Change detection data
++++

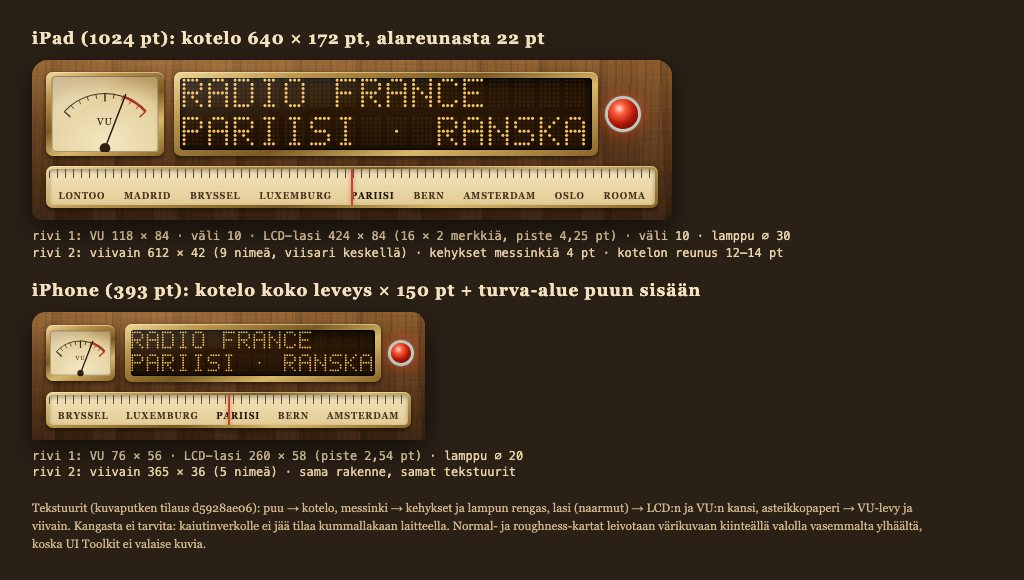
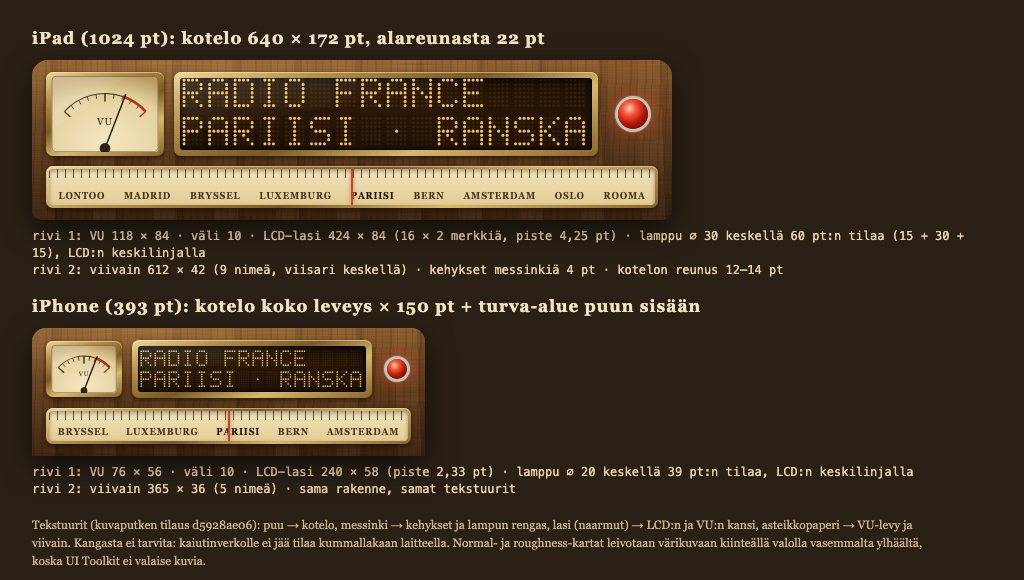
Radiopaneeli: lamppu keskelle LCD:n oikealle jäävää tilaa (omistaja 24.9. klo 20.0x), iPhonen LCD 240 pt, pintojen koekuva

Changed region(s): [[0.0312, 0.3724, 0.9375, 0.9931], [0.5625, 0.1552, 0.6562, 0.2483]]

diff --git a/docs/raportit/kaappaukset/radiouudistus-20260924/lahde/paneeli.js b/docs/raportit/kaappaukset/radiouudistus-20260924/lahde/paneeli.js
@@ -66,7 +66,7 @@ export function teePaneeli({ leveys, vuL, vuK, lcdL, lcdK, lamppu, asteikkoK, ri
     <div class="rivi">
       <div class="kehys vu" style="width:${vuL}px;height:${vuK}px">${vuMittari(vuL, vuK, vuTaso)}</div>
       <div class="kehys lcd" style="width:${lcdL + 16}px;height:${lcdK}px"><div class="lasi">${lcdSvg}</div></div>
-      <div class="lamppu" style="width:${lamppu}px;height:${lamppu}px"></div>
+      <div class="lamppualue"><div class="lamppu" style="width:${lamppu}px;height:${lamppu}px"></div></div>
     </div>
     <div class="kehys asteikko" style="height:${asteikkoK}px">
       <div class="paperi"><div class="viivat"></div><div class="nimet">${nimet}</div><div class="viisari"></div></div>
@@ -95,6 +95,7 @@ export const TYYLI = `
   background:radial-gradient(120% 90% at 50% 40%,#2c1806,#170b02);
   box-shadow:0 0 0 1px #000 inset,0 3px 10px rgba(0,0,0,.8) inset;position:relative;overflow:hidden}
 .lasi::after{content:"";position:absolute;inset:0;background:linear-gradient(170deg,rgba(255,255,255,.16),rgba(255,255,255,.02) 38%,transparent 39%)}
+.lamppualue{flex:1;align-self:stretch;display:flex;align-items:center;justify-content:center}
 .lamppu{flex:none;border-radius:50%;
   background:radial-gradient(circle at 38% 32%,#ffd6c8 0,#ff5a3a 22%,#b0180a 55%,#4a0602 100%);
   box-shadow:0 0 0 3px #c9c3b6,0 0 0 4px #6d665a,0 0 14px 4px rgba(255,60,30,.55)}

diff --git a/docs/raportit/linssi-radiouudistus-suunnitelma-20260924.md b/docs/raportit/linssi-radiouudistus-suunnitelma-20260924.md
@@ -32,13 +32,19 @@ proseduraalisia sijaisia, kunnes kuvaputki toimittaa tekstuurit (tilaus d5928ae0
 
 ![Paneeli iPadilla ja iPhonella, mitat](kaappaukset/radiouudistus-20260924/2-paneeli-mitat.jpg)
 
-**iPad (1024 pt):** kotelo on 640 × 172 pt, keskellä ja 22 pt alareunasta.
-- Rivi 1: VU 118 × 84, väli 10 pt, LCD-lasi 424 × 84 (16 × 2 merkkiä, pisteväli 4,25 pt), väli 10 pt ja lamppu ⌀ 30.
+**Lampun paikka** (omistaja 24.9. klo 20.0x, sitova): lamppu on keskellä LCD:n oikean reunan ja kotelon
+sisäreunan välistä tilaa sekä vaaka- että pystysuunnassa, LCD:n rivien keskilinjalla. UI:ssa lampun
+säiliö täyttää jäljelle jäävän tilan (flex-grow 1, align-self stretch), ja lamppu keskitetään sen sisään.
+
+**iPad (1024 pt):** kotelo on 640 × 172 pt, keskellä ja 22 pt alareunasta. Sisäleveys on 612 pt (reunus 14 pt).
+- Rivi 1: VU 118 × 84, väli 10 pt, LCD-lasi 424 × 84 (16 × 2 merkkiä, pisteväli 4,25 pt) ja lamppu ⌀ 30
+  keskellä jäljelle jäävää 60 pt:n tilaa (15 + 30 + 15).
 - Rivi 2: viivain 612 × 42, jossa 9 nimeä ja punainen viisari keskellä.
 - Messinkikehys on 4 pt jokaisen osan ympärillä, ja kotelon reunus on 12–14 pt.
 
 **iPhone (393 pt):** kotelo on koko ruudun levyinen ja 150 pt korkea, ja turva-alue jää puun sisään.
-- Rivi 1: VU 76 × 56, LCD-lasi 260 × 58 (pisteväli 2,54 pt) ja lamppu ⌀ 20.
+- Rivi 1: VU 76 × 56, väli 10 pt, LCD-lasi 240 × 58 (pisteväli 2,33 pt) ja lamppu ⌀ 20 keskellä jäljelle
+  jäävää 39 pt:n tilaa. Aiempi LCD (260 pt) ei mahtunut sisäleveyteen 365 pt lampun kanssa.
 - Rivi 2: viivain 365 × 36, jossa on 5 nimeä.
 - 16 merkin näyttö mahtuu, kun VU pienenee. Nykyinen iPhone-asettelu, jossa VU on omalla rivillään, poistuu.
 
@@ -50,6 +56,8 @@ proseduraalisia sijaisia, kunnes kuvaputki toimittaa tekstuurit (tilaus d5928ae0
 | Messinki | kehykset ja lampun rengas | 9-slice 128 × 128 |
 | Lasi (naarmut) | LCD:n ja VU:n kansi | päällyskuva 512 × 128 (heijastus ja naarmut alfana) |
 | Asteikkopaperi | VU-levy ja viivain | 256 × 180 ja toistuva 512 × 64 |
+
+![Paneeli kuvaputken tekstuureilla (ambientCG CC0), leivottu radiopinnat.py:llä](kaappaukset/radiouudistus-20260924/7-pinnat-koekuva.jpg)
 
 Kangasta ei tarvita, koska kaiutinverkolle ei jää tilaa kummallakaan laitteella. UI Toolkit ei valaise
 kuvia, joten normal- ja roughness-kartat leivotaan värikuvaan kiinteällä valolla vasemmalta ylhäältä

++++

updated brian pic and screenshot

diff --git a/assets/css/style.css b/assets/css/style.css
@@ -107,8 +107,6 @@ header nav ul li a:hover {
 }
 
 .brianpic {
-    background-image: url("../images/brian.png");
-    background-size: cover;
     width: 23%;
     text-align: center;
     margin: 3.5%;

++++

#### Task description
If a line in the records has the word "width", copy that line.

#### Result below
       <div class="kehys vu" style="width:${vuL}px;height:${vuK}px">${vuMittari(vuL, vuK, vuTaso)}</div>
       <div class="kehys lcd" style="width:${lcdL + 16}px;height:${lcdK}px"><div class="lasi">${lcdSvg}</div></div>
-      <div class="lamppu" style="width:${lamppu}px;height:${lamppu}px"></div>
+      <div class="lamppualue"><div class="lamppu" style="width:${lamppu}px;height:${lamppu}px"></div></div>
     width: 23%;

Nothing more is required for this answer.